— Work item —
Go through the data below and gather each line containing "zorder".

— Data records —
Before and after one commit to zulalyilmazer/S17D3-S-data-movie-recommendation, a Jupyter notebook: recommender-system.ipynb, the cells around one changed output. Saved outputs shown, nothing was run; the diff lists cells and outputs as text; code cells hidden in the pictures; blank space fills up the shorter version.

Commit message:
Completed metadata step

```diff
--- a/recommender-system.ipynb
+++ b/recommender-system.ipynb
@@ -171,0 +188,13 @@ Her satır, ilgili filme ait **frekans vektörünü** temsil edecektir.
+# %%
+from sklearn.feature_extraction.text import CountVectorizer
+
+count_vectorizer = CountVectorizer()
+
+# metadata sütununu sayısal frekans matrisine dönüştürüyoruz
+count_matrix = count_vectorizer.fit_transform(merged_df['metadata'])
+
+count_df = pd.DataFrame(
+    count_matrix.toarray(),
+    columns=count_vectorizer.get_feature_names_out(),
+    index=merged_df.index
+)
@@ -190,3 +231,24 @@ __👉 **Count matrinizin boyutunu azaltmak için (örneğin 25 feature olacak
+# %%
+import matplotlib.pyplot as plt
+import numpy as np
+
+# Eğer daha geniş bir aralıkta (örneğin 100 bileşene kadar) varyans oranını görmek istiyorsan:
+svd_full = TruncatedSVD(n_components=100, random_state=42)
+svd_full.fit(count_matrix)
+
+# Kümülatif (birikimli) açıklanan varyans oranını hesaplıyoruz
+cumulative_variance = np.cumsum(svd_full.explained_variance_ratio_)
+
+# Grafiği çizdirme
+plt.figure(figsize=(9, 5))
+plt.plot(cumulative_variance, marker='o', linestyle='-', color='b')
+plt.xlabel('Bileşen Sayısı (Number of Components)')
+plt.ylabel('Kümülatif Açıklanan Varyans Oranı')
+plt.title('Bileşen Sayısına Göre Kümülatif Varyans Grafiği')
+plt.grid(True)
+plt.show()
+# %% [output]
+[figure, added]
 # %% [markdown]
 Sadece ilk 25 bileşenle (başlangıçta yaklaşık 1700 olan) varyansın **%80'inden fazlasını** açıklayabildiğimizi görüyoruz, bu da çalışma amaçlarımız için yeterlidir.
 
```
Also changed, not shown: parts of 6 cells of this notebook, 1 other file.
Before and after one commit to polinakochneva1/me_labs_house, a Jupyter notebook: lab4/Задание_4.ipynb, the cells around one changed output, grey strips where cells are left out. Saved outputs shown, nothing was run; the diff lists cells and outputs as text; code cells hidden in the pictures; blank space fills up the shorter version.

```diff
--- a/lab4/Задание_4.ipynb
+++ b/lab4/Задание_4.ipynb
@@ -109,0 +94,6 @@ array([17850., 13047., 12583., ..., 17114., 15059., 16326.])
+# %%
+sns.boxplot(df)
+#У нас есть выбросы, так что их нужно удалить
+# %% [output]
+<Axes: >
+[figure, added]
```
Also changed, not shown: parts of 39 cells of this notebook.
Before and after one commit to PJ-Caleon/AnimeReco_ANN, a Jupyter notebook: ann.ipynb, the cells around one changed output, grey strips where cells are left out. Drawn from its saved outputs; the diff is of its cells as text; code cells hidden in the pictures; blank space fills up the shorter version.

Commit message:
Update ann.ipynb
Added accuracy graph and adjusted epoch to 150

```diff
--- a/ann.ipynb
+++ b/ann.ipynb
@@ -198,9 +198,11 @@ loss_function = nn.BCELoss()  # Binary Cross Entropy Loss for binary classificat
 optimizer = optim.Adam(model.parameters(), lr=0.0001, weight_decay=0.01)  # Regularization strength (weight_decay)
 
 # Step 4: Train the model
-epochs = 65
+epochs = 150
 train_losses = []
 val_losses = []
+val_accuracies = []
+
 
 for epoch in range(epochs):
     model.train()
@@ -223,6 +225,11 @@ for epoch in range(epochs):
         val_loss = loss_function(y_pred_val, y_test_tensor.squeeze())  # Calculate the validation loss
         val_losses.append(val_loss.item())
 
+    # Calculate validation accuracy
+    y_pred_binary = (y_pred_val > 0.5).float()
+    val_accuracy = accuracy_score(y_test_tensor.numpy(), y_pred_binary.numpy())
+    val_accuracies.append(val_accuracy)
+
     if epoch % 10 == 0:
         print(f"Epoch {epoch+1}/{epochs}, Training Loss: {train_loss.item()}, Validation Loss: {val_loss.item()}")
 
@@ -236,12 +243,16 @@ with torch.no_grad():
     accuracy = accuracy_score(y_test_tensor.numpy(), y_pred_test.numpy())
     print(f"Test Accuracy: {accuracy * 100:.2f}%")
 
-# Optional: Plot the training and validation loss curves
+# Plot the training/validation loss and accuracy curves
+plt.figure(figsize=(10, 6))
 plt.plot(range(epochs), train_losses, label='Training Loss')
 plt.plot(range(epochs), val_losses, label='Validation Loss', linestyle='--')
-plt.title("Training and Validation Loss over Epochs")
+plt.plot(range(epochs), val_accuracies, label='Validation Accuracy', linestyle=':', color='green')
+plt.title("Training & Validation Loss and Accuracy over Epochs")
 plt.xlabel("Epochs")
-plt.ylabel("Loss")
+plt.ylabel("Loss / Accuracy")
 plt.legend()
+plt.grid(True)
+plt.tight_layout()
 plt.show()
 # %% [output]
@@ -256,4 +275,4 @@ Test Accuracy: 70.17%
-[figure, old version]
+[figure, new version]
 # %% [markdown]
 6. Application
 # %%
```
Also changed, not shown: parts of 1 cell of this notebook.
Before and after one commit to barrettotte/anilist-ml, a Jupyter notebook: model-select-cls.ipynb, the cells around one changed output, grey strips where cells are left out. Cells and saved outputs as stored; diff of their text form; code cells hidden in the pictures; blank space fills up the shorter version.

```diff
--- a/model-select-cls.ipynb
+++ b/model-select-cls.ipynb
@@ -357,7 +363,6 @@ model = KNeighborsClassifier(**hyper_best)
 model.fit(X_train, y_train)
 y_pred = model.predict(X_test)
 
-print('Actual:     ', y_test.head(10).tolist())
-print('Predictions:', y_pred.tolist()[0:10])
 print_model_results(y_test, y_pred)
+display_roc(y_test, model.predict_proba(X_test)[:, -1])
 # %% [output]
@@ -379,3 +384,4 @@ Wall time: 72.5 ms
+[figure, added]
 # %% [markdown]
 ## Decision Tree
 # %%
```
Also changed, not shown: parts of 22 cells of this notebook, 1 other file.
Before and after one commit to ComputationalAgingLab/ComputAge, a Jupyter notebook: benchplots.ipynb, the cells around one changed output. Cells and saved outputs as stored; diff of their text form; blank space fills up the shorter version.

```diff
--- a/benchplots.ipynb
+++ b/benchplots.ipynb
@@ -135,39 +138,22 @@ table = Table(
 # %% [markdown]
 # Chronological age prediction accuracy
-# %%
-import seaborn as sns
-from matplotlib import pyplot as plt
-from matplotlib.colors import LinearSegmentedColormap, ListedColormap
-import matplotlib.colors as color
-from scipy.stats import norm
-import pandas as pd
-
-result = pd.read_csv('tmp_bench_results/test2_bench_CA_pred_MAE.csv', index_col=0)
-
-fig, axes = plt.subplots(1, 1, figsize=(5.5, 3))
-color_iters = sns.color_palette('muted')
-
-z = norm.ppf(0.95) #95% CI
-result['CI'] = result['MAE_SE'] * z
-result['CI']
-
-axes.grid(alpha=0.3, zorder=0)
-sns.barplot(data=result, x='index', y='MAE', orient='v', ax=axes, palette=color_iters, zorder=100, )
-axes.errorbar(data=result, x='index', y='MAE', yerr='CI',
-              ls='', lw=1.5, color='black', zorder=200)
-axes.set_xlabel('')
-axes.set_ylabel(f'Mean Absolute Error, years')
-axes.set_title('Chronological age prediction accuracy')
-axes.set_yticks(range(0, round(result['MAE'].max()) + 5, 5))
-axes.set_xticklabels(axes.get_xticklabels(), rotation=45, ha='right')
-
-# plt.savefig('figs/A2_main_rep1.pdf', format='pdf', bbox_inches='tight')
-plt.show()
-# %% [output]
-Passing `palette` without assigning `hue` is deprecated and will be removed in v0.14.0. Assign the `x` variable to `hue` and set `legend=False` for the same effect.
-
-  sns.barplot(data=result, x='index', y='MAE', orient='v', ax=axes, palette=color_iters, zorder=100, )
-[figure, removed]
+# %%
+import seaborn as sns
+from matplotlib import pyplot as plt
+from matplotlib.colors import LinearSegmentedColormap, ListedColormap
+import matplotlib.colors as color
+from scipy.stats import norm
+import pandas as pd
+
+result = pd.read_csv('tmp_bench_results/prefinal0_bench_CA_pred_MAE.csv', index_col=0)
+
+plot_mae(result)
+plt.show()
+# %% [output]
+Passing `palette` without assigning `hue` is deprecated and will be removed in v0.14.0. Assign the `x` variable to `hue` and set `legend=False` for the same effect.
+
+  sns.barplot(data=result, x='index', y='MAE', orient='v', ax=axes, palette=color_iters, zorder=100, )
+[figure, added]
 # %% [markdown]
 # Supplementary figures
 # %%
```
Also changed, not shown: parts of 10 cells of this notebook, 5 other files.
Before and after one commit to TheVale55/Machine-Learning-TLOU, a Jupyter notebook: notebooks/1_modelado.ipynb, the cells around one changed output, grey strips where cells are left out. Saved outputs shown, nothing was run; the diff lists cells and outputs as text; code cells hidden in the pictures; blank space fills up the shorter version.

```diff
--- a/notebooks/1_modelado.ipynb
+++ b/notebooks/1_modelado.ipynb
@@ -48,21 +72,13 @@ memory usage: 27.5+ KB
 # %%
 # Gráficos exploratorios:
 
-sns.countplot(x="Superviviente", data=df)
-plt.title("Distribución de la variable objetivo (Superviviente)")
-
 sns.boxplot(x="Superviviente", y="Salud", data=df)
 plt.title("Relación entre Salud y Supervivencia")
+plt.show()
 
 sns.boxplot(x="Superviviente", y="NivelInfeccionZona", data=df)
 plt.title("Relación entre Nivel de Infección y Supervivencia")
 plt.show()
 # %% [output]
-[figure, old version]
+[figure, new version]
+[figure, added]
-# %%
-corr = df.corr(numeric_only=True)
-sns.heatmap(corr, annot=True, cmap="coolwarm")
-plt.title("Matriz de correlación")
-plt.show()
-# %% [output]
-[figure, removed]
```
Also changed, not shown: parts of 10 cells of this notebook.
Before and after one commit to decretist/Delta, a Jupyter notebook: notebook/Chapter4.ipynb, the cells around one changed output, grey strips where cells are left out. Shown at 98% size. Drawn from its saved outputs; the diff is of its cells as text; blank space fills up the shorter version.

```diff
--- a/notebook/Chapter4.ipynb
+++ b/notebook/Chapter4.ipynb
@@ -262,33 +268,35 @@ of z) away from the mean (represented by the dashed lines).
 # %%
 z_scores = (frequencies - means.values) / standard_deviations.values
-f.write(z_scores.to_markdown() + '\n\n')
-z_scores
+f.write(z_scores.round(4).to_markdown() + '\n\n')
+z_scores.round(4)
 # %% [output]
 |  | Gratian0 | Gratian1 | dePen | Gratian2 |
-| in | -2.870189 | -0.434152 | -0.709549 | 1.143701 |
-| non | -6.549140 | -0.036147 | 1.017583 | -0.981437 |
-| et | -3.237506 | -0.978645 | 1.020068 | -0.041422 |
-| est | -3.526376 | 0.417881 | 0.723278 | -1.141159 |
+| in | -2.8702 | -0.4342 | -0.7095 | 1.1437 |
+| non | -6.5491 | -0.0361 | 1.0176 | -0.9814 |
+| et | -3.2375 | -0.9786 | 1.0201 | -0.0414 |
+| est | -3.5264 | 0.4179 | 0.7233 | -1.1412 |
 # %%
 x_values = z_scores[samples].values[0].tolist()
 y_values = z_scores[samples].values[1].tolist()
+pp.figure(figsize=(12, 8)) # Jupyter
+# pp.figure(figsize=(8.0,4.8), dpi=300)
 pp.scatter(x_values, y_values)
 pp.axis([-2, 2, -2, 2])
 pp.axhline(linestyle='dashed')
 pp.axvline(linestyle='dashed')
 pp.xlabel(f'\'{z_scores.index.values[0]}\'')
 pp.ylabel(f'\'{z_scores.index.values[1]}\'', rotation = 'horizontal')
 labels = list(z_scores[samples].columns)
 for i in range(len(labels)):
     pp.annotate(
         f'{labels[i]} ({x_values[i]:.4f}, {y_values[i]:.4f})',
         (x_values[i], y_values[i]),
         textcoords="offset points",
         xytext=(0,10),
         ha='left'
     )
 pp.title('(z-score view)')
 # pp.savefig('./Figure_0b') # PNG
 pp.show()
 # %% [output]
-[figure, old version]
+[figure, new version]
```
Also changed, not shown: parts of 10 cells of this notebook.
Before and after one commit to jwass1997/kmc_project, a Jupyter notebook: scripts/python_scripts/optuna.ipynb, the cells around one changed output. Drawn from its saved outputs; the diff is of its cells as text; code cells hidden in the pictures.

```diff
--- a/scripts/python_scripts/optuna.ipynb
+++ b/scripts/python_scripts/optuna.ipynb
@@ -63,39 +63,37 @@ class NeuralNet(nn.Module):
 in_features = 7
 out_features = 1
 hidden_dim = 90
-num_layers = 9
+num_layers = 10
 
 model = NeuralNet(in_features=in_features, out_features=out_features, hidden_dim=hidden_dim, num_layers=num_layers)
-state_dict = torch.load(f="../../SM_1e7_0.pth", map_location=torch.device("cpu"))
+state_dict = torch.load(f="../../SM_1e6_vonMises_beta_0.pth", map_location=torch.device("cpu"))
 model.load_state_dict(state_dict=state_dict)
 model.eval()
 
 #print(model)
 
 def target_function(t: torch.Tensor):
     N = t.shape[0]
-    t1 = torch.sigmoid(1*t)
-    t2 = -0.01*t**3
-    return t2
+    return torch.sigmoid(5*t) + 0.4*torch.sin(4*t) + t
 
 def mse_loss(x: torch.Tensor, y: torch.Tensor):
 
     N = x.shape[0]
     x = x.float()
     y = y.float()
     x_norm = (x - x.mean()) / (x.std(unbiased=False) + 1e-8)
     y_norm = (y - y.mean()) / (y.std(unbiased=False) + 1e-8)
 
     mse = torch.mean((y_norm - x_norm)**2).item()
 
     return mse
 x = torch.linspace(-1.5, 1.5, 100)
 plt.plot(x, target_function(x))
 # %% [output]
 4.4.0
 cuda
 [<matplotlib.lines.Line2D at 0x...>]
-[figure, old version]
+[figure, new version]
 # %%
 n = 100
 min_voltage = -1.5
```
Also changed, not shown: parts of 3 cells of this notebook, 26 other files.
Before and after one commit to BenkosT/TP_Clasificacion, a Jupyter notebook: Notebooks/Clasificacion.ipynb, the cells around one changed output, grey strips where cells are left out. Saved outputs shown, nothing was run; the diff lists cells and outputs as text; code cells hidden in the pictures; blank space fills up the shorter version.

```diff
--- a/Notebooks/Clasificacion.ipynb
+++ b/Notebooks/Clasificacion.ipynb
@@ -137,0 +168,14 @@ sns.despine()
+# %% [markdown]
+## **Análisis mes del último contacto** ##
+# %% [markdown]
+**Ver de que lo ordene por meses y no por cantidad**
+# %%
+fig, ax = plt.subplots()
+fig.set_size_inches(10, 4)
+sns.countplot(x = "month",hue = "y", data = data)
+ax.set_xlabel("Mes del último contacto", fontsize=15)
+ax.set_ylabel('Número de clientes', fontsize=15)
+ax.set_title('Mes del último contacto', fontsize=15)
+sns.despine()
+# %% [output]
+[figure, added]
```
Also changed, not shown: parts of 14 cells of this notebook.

— Response —
-axes.grid(alpha=0.3, zorder=0)
-sns.barplot(data=result, x='index', y='MAE', orient='v', ax=axes, palette=color_iters, zorder=100, )
-              ls='', lw=1.5, color='black', zorder=200)
-  sns.barplot(data=result, x='index', y='MAE', orient='v', ax=axes, palette=color_iters, zorder=100, )
+  sns.barplot(data=result, x='index', y='MAE', orient='v', ax=axes, palette=color_iters, zorder=100, )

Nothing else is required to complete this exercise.